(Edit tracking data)

----

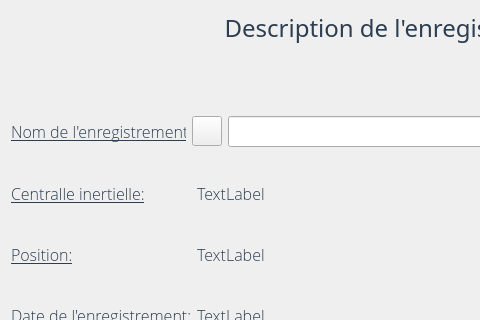
Old version of the form applicationOpenimu/app/widgets/recordviewwidget.ui in the repository introlab/OpenIMU; both pictures show x 0 to 480 and y 0 to 320 of the 804 by 628 pixel window.
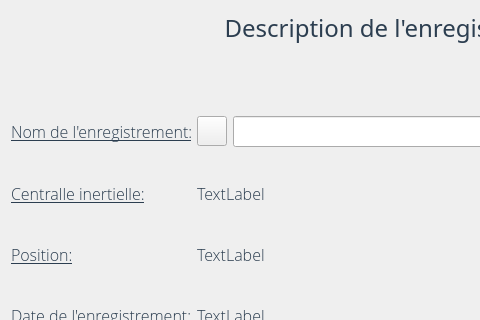
New version of the form. Icons and pictures are not drawn.

Diff of the .ui file:
```diff
--- a/applicationOpenimu/app/widgets/recordviewwidget.ui
+++ b/applicationOpenimu/app/widgets/recordviewwidget.ui
@@ -248,7 +248,7 @@
             <widget class="QLabel" name="label_6">
              <property name="maximumSize">
               <size>
-               <width>175</width>
+               <width>180</width>
                <height>30</height>
               </size>
              </property>
```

----

### What is expected
Please reproduce every record exactly as written, excluding the pictures.

### Result
Old version of the form applicationOpenimu/app/widgets/recordviewwidget.ui in the repository introlab/OpenIMU; both pictures show x 0 to 480 and y 0 to 320 of the 804 by 628 pixel window.
New version of the form. Icons and pictures are not drawn.

Diff of the .ui file:
```diff
--- a/applicationOpenimu/app/widgets/recordviewwidget.ui
+++ b/applicationOpenimu/app/widgets/recordviewwidget.ui
@@ -248,7 +248,7 @@
             <widget class="QLabel" name="label_6">
              <property name="maximumSize">
               <size>
-               <width>175</width>
+               <width>180</width>
                <height>30</height>
               </size>
              </property>
```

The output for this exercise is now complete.